MADISON, NJ - New Jersey voters are feeling grumpier about their state politics this month. According to the most recent poll by Fairleigh Dickinson University’s PublicMind, 55% say the state is “on the wrong track,” up from 47% in April. Just 36% say the state is headed in the right direction, a decrease of 8 percentage points from April.
They’re not feeling great about Chris Christie either: 40% have a favorable opinion of him and 45% an unfavorable opinion, a reversal from 47% favorable and 41% unfavorable in April.

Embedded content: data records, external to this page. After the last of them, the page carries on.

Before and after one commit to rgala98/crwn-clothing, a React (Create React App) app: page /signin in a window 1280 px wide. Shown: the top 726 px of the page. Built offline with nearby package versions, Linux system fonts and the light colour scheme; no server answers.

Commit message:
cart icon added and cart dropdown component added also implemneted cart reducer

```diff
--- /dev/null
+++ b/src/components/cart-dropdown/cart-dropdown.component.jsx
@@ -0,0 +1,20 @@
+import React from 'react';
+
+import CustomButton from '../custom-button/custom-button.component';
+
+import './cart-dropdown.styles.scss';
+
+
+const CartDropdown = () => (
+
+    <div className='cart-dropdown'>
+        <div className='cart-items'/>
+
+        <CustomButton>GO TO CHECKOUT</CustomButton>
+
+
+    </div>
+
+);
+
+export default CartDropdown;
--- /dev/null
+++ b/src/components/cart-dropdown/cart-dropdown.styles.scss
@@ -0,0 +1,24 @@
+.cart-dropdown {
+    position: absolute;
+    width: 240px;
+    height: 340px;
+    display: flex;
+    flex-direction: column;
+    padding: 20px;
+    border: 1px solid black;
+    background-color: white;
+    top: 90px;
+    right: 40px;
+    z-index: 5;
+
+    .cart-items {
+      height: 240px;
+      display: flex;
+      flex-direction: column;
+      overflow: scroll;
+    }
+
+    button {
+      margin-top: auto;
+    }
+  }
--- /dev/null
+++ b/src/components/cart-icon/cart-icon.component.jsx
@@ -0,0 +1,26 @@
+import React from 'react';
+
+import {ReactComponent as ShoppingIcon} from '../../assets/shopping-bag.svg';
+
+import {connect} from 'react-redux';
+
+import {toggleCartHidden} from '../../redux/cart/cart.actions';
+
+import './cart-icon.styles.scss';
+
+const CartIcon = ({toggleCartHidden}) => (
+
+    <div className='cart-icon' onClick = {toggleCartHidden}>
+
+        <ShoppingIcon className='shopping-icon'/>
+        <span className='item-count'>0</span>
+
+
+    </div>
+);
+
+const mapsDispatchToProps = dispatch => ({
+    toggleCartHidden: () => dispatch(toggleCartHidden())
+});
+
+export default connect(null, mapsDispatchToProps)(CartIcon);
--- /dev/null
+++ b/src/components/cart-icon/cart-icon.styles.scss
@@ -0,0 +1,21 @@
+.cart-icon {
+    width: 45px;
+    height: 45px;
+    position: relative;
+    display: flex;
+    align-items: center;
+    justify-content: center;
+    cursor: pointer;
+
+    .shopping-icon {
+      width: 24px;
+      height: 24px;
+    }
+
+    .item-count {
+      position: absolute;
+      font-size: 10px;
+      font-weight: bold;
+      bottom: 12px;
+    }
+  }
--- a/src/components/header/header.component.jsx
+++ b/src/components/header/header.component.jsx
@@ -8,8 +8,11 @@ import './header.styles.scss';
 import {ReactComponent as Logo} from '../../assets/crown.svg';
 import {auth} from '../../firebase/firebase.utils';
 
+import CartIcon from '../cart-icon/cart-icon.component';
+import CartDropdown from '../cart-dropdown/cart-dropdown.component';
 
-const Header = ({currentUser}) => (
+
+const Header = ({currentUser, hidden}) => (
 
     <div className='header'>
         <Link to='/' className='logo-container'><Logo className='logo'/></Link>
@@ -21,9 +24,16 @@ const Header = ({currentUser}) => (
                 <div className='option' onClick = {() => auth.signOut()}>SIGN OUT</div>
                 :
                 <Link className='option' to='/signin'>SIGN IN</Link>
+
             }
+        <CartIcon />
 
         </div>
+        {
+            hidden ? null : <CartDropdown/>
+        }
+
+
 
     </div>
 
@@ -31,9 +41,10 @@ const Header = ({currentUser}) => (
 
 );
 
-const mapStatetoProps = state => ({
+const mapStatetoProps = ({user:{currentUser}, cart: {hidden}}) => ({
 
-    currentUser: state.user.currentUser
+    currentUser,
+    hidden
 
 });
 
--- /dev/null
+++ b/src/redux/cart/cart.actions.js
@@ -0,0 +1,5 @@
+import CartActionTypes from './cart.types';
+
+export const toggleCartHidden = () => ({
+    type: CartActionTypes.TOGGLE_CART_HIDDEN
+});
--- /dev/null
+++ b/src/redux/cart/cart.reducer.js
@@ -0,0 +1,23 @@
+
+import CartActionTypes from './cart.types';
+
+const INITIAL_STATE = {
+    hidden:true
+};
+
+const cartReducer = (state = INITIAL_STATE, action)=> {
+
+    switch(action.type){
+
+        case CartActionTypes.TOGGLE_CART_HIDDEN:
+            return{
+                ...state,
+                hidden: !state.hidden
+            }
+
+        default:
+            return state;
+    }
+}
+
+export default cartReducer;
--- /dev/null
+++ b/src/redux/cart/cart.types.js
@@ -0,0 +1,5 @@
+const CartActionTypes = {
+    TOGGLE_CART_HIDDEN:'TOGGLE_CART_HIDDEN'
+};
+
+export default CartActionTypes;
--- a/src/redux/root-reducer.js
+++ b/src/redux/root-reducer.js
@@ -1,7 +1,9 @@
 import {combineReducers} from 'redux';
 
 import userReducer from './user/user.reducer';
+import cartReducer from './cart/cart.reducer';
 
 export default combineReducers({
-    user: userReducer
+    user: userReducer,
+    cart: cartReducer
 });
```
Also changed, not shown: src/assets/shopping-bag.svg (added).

And a third of voters (32%) say the governor is doing a “poor” job, up five points from April.
Consequently, the governor’s approval rate is also down: Voters split evenly with 44% approving and 44% disapproving, a significant decline from a robust 51%-41% approval rating in April, and the worst the governor has measured in his term.
“May may be good for flowers, but it’s not so good for the governor,” said Peter Woolley, a political scientist and director of the poll. “May is budget tensions in Trenton, budget battles in towns and budget disappointments in school districts.”
A majority (54%) still say the state should cut programs rather than raise taxes, but that number too is down significantly - 10 points from April’s measure of 64%. Just one-quarter (25%) say taxes should be raised, unchanged from April, but those who are unsure, or have a mixed opinion or other ideas of how to deal with the state budget shot up to 22% from 11%.
The swing in mood from April to May is pronounced among female voters, who are significantly more likely than men to say the state is on the wrong track (61% of women compared to 49% of men), that Christie is doing a “poor” job (38% compared to 27%), and to disapprove of the job Christie is doing as governor (53% compared to 36% of men). In fact, men’s and women’s ratings of Christie are mirror opposites: men approve by 52%-36% and women disapprove by 53%-36%.
“There is often a gender gap in voters’ attitudes,” said Woolley, “but this is a dramatic contrast.”
Given a generic choice of which party should control the state assembly and senate after November’s elections, voters swing to Democrats by a margin of 42% to 32%, a 10-point advantage, twice the margin measured in April.
The Fairleigh Dickinson University poll of 804 registered voters statewide was conducted by telephone with both landline and cell phones from May 16 through May 22, 2011, and has a margin of error of +/-3.5 percentage points.